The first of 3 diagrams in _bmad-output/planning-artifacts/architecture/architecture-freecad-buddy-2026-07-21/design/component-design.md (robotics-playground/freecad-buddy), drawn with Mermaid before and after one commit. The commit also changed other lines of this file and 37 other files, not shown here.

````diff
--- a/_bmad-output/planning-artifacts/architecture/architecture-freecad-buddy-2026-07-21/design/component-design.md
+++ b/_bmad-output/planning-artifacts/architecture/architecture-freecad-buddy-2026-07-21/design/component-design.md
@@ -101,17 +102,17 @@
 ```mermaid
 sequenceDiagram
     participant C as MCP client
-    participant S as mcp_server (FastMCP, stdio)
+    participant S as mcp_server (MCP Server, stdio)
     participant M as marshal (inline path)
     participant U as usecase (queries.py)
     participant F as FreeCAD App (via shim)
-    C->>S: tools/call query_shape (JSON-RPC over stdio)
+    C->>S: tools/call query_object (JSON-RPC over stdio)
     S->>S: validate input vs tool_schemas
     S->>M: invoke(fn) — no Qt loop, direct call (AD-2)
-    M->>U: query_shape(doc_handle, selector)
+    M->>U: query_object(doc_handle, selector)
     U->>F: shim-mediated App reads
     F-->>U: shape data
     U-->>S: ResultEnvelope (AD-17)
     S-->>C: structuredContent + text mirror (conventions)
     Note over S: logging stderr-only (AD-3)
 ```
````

────────

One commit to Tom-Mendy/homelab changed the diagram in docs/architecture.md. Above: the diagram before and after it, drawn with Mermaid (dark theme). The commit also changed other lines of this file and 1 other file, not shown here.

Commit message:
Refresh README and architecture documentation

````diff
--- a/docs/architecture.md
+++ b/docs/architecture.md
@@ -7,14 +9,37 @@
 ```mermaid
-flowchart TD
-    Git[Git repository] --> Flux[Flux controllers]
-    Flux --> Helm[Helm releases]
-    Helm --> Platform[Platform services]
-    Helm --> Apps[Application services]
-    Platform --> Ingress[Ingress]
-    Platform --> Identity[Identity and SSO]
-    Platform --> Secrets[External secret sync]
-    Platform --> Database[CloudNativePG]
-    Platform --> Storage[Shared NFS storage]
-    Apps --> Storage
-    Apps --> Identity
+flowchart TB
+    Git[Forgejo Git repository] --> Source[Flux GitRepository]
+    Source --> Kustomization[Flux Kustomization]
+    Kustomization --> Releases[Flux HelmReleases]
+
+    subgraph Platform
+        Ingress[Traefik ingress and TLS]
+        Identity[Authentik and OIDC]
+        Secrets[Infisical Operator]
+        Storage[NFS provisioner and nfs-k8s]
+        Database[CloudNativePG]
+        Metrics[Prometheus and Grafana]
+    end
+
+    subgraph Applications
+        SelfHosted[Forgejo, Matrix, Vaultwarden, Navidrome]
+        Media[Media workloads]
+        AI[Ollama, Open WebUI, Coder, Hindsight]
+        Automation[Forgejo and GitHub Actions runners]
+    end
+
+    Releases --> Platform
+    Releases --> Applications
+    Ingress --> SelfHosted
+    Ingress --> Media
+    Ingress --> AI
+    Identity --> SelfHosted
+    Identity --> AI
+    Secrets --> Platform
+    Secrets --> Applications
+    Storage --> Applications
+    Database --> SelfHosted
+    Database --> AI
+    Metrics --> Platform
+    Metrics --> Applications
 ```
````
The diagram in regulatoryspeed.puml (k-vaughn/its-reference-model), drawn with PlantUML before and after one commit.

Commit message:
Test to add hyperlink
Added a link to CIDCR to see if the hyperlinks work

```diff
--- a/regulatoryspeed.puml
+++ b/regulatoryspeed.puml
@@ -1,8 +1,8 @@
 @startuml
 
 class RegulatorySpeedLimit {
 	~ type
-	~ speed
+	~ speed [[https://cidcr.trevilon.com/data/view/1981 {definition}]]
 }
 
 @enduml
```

────────

- TASK BRIEF
Wherever "Storage" appears in the listing, report the line it is on.

- ANSWER SPACE
-    Platform --> Storage[Shared NFS storage]
-    Apps --> Storage
+        Storage[NFS provisioner and nfs-k8s]
+    Storage --> Applications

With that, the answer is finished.